* [Directions for this task]: Copy each line of the records that contains the word "technology".

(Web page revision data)

◆ ◆ ◆

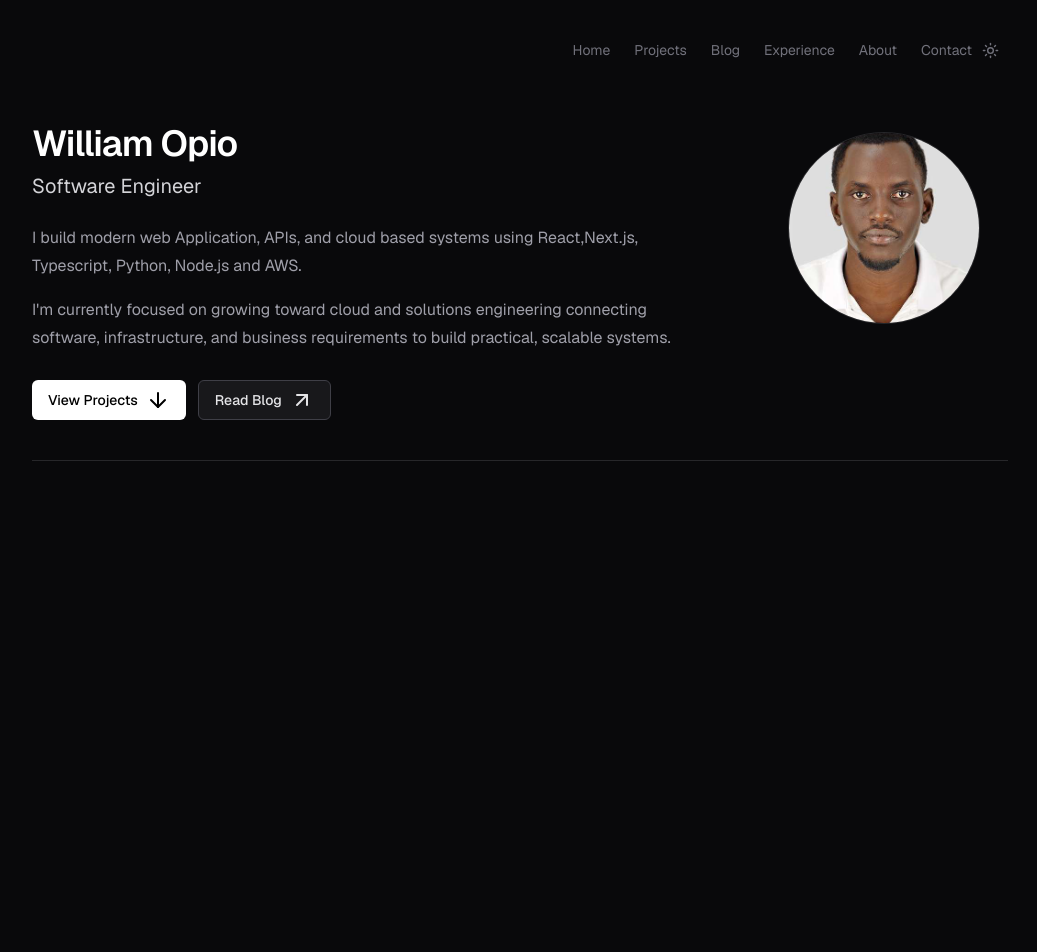
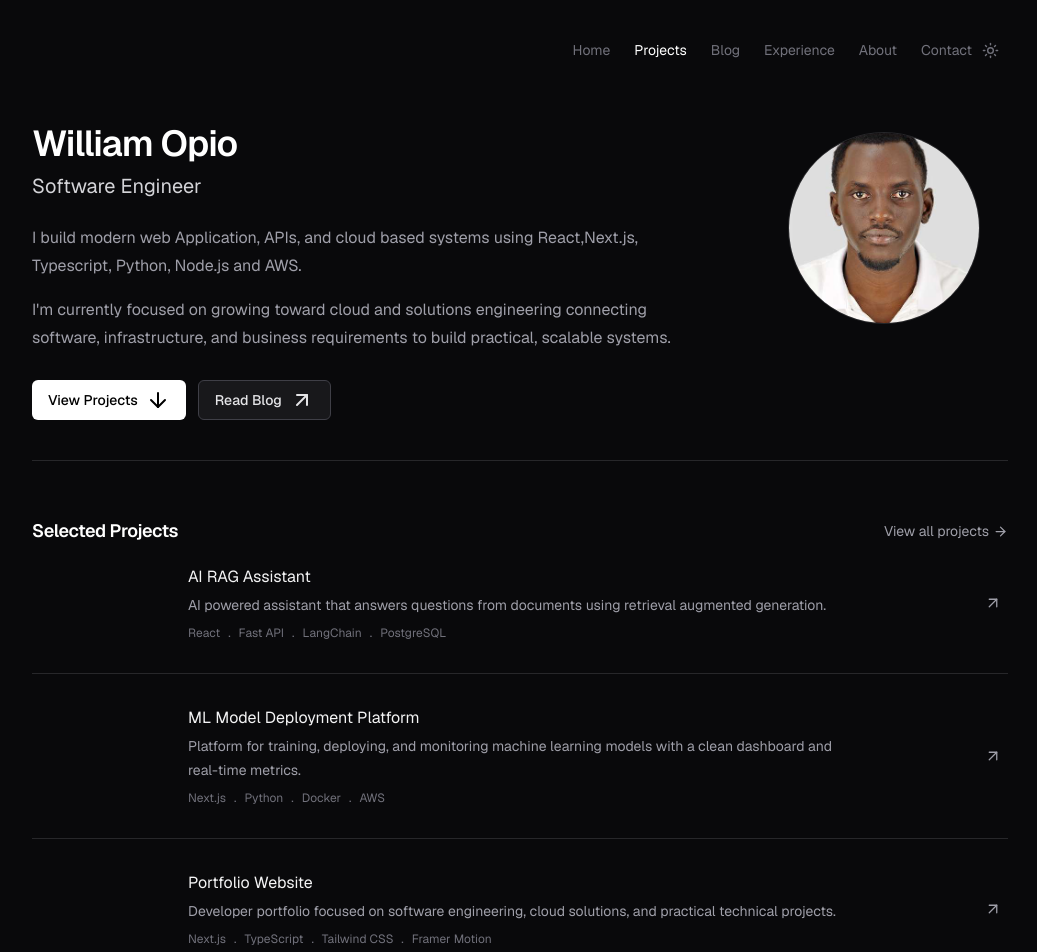
Before and after one commit to Wil1756/wilsport, a Next.js app: page / in a window 1280 px wide. Shown: the top 952 px of the page, without its empty margins (120-1157 px from the left). Before the commit the page ends 868 px from the top, so only its background shows below. Built offline with nearby package versions, Linux system fonts and the light colour scheme; grey boxes are pictures that could not be loaded.

Commit message:
feat: add selected projects section

```diff
--- a/app/page.tsx
+++ b/app/page.tsx
@@ -1,5 +1,6 @@
 import { Hero } from "@/components/hero/Hero";
 import { Navbar } from "@/components/layout/Navbar";
+import { ProjectsSection } from "@/components/projects/ProjectsSection";
 
 export default function Home(){
   return (
@@ -8,6 +9,7 @@ export default function Home(){
 
       <main className="min-h-screen">
         <Hero/>
+        <ProjectsSection/>
       </main>
     </>
 
--- /dev/null
+++ b/components/projects/ProjectItem.tsx
@@ -0,0 +1,69 @@
+import Image from "next/image";
+import Link from "next/link";
+import {ArrowUpRight} from "lucide-react";
+
+import type { Project } from "@/lib/projects";
+
+interface ProjectItemProps {
+    readonly project: Project;
+}
+
+export function ProjectItem({project}: ProjectItemProps){
+    return (
+        <article className="group border-b border-zinc-800 py-8 first:pt-0 last:border-b-0">
+            <div className="grid gap-5 sm:grid-cols-[136px_minmax(0,1fr)_24px] sm:items-center sm:gap-5">
+                {/* thumbnail */}
+                <Link
+                    href={project.liveUrl}
+                    target="_blank"
+                    rel="noopener noreferrer"
+                    aria-label={`view ${project.title}`}
+                    className="relative block aspect-[16/10]overflow-hidden rounded-md border-zinc-800 bg-zinc-900"
+                >
+                    <Image
+                        src={project.image}
+                        alt={`${project.title} project preview`}
+                        fill
+                        sizes="(max-width: 640px) 100vw, 136px"
+                        className="object-ccover transition-transform duration-300 ease-out group-hover:scale-[1.03]"
+                    />
+                </Link>
+                {/* content */}
+
+                <div className="min-w-8">
+                    <h3 className="text-base font-semibbold text-zinc-100">
+                        {project.title}
+                    </h3>
+                    <p className="mt-1 max-w-2xl text-sm leading-6 text-zinc-400">
+                        {project.description}
+                    </p>
+                    <ul
+                        aria-label={`${project.title} technologies`}
+                        className="mt-2 flex flex-wrap gap-x-2 gap-y-1 text-xs text-zinc-500"
+                    >
+                        {project.technologies.map((technology, index)=> (
+                            <li key={`${project.title}-${technology}`}
+                                className="flex items-center gap-2"
+                            >
+                                {index > 0 && (
+                                    <span aria-hidden="true">.</span>
+                                )}
+                                <span>{technology}</span>
+                            </li>
+                        ))}
+                    </ul>
+                </div>
+                {/* arrow */}
+                <Link
+                    href={project.liveUrl}
+                    target="_blank"
+                    rel="noopener noreferrer"
+                    aria-label={`open ${project.title}`}
+                    className="hidden text-zinc-400 transition-transform duration-200 group-hover:translate-x-1 group-hover:text-white sm:block"
+                >
+                        <ArrowUpRight size={18} strokeWidth={1.7}/>
+                </Link>
+            </div>
+        </article>
+    );
+}
--- /dev/null
+++ b/components/projects/ProjectsSection.tsx
@@ -0,0 +1,31 @@
+import Link from "next/link";
+import { ArrowRight } from "lucide-react";
+import { PROJECTS } from "@/lib/projects";
+import { ProjectItem } from "./ProjectItem";
+
+export function ProjectsSection(){
+    return (
+        <section id="projects" aria-labelledby="projects-heading" className="scroll-mt-8">
+            <div className="container mx-auto max-w-5xl px-6">
+                {/* selection header */}
+                <div className="flex items-center justify-between gap-6">
+                    <h2 id="projects-heading" className="text-lg font-semibold tracking-tight text-white">
+                        Selected Projects
+                    </h2>
+                    <Link href="/projects" className="group inline-flex shrink-0 items-center gap-1 text-sm text-zinc-400 transition-colors hover:text-white">
+                        <span>View all projects</span>
+                        <ArrowRight size={15} className="transition-transform duration-200 group-hover:translate-x-1"/>
+                    </Link>
+                </div>
+                {/* project list */}
+                <div className="mt-5">
+                    {PROJECTS.map((project) => (
+                        <ProjectItem key={project.title} project={project}/>
+                    ))}
+                </div>
+                {/* section separator */}
+                <div aria-hidden="true" className="mt-10 h-px w-full bg-zinc-800"></div>
+            </div>
+        </section>
+    )
+}
--- /dev/null
+++ b/lib/projects.ts
@@ -0,0 +1,55 @@
+export interface Project {
+    readonly title: string;
+    readonly description: string;
+    readonly image: string;
+    readonly technologies: readonly string[];
+    readonly githubUrl: string;
+    readonly liveUrl: string;
+}
+
+
+
+export const PROJECTS: readonly Project[]=[
+    {
+        title: "AI RAG Assistant",
+        description: "AI powered assistant that answers questions from documents using retrieval augmented generation.",
+        image:"/images/projects/ai rag assistant.webp",
+        technologies: [
+            "React",
+            "Fast API",
+            "LangChain",
+            "PostgreSQL",
+        ],
+        githubUrl: "https://github.com/wil1756/ai rag assistant",
+        liveUrl: "https://your ai rag assistant.vercel.app",
+    },
+    {
+        title: "ML Model Deployment Platform",
+        description:  "Platform for training, deploying, and monitoring machine learning models with a clean dashboard and real-time metrics.",
+        image: "/images/projects/ml-deployment-platform.webp",
+        technologies: [
+            "Next.js",
+            "Python",
+            "Docker",
+            "AWS",
+          ],
+        githubUrl: "https://github.com/yourusername/ml-deployment-platform",
+        liveUrl: "https://your-ml-platform.vercel.app",
+    },
+    {
+        title: "Portfolio Website",
+        description:
+          "Developer portfolio focused on software engineering, cloud solutions, and practical technical projects.",
+        image: "/images/projects/portfolio.webp",
+        technologies: [
+          "Next.js",
+          "TypeScript",
+          "Tailwind CSS",
+          "Framer Motion",
+        ],
+        githubUrl:
+          "https://github.com/yourusername/portfolio",
+        liveUrl:
+          "https://your-portfolio.vercel.app",
+      },
+];
```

◆ ◆ ◆

* [Your solution]:
+                        {project.technologies.map((technology, index)=> (
+                            <li key={`${project.title}-${technology}`}
+                                <span>{technology}</span>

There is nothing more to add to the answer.